• WHAT THE EXERCISE ASKS:
Print the data exactly. Omit the pictures.

━━ GIVEN ENTRIES ━━

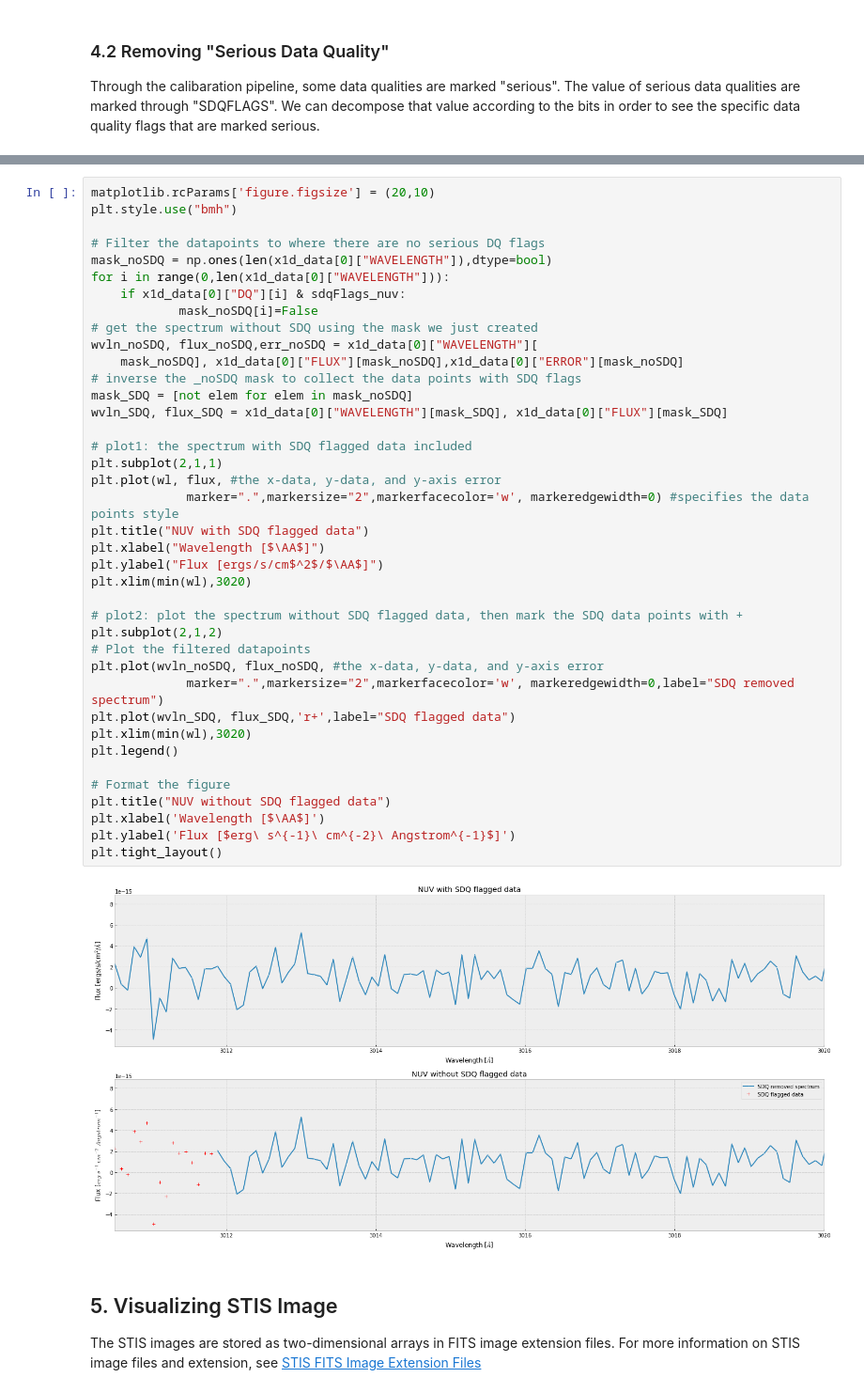
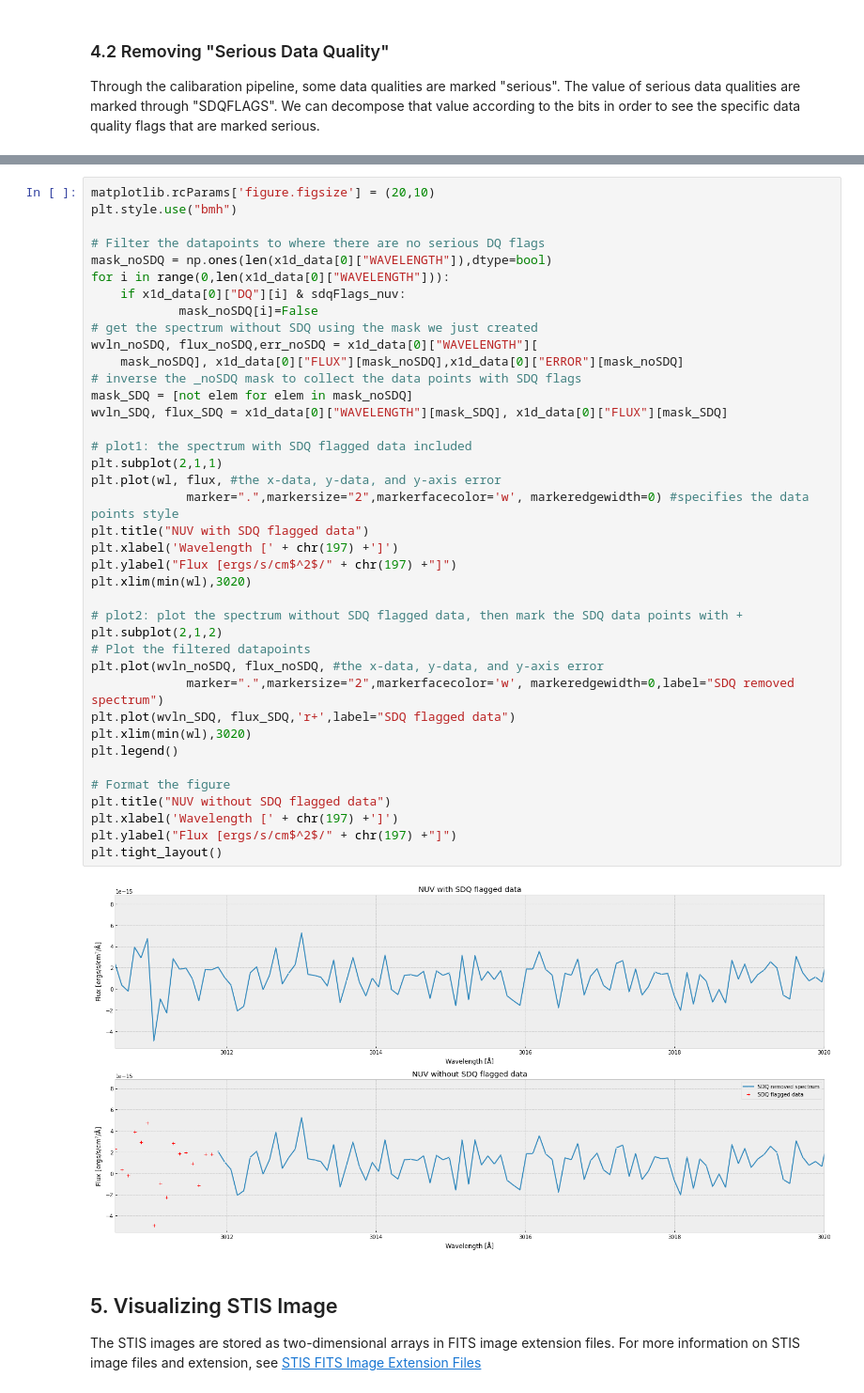
Before and after one commit to spacetelescope/STIS-Notebooks, a Jupyter notebook: View_Data/View_Data.ipynb, the cells around one changed output, grey strips where cells are left out. Shown at 94% size. Drawn from its saved outputs; the diff is of its cells as text.

```diff
--- a/View_Data/View_Data.ipynb
+++ b/View_Data/View_Data.ipynb
@@ -370,38 +370,38 @@ mask_noSDQ = np.ones(len(x1d_data[0]["WAVELENGTH"]),dtype=bool)
 for i in range(0,len(x1d_data[0]["WAVELENGTH"])):
     if x1d_data[0]["DQ"][i] & sdqFlags_nuv:
             mask_noSDQ[i]=False
 # get the spectrum without SDQ using the mask we just created
 wvln_noSDQ, flux_noSDQ,err_noSDQ = x1d_data[0]["WAVELENGTH"][
     mask_noSDQ], x1d_data[0]["FLUX"][mask_noSDQ],x1d_data[0]["ERROR"][mask_noSDQ]
 # inverse the _noSDQ mask to collect the data points with SDQ flags
 mask_SDQ = [not elem for elem in mask_noSDQ]
 wvln_SDQ, flux_SDQ = x1d_data[0]["WAVELENGTH"][mask_SDQ], x1d_data[0]["FLUX"][mask_SDQ]
 
 # plot1: the spectrum with SDQ flagged data included
 plt.subplot(2,1,1)
 plt.plot(wl, flux, #the x-data, y-data, and y-axis error
              marker=".",markersize="2",markerfacecolor='w', markeredgewidth=0) #specifies the data points style
 plt.title("NUV with SDQ flagged data")
-plt.xlabel("Wavelength [$\AA$]")
-plt.ylabel("Flux [ergs/s/cm$^2$/$\AA$]")
+plt.xlabel('Wavelength [' + chr(197) +']')
+plt.ylabel("Flux [ergs/s/cm$^2$/" + chr(197) +"]")
 plt.xlim(min(wl),3020)
 
 # plot2: plot the spectrum without SDQ flagged data, then mark the SDQ data points with +
 plt.subplot(2,1,2)
 # Plot the filtered datapoints
 plt.plot(wvln_noSDQ, flux_noSDQ, #the x-data, y-data, and y-axis error
              marker=".",markersize="2",markerfacecolor='w', markeredgewidth=0,label="SDQ removed spectrum")
 plt.plot(wvln_SDQ, flux_SDQ,'r+',label="SDQ flagged data")
 plt.xlim(min(wl),3020)
 plt.legend()
 
 # Format the figure
 plt.title("NUV without SDQ flagged data")
-plt.xlabel('Wavelength [$\AA$]')
-plt.ylabel('Flux [$erg\ s^{-1}\ cm^{-2}\ Angstrom^{-1}$]')
+plt.xlabel('Wavelength [' + chr(197) +']')
+plt.ylabel("Flux [ergs/s/cm$^2$/" + chr(197) +"]")
 plt.tight_layout()
 # %% [output]
-[figure, old version]
+[figure, new version]
 # %% [markdown]
 <a id=section5></a>
 ## 5. Visualizing STIS Image
```
Also changed, not shown: parts of 10 cells of this notebook.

━━━

• YOUR SOLUTION:
Before and after one commit to spacetelescope/STIS-Notebooks, a Jupyter notebook: View_Data/View_Data.ipynb, the cells around one changed output, grey strips where cells are left out. Shown at 94% size. Drawn from its saved outputs; the diff is of its cells as text.

```diff
--- a/View_Data/View_Data.ipynb
+++ b/View_Data/View_Data.ipynb
@@ -370,38 +370,38 @@ mask_noSDQ = np.ones(len(x1d_data[0]["WAVELENGTH"]),dtype=bool)
 for i in range(0,len(x1d_data[0]["WAVELENGTH"])):
     if x1d_data[0]["DQ"][i] & sdqFlags_nuv:
             mask_noSDQ[i]=False
 # get the spectrum without SDQ using the mask we just created
 wvln_noSDQ, flux_noSDQ,err_noSDQ = x1d_data[0]["WAVELENGTH"][
     mask_noSDQ], x1d_data[0]["FLUX"][mask_noSDQ],x1d_data[0]["ERROR"][mask_noSDQ]
 # inverse the _noSDQ mask to collect the data points with SDQ flags
 mask_SDQ = [not elem for elem in mask_noSDQ]
 wvln_SDQ, flux_SDQ = x1d_data[0]["WAVELENGTH"][mask_SDQ], x1d_data[0]["FLUX"][mask_SDQ]
 
 # plot1: the spectrum with SDQ flagged data included
 plt.subplot(2,1,1)
 plt.plot(wl, flux, #the x-data, y-data, and y-axis error
              marker=".",markersize="2",markerfacecolor='w', markeredgewidth=0) #specifies the data points style
 plt.title("NUV with SDQ flagged data")
-plt.xlabel("Wavelength [$\AA$]")
-plt.ylabel("Flux [ergs/s/cm$^2$/$\AA$]")
+plt.xlabel('Wavelength [' + chr(197) +']')
+plt.ylabel("Flux [ergs/s/cm$^2$/" + chr(197) +"]")
 plt.xlim(min(wl),3020)
 
 # plot2: plot the spectrum without SDQ flagged data, then mark the SDQ data points with +
 plt.subplot(2,1,2)
 # Plot the filtered datapoints
 plt.plot(wvln_noSDQ, flux_noSDQ, #the x-data, y-data, and y-axis error
              marker=".",markersize="2",markerfacecolor='w', markeredgewidth=0,label="SDQ removed spectrum")
 plt.plot(wvln_SDQ, flux_SDQ,'r+',label="SDQ flagged data")
 plt.xlim(min(wl),3020)
 plt.legend()
 
 # Format the figure
 plt.title("NUV without SDQ flagged data")
-plt.xlabel('Wavelength [$\AA$]')
-plt.ylabel('Flux [$erg\ s^{-1}\ cm^{-2}\ Angstrom^{-1}$]')
+plt.xlabel('Wavelength [' + chr(197) +']')
+plt.ylabel("Flux [ergs/s/cm$^2$/" + chr(197) +"]")
 plt.tight_layout()
 # %% [output]
-[figure, old version]
+[figure, new version]
 # %% [markdown]
 <a id=section5></a>
 ## 5. Visualizing STIS Image
```
Also changed, not shown: parts of 10 cells of this notebook.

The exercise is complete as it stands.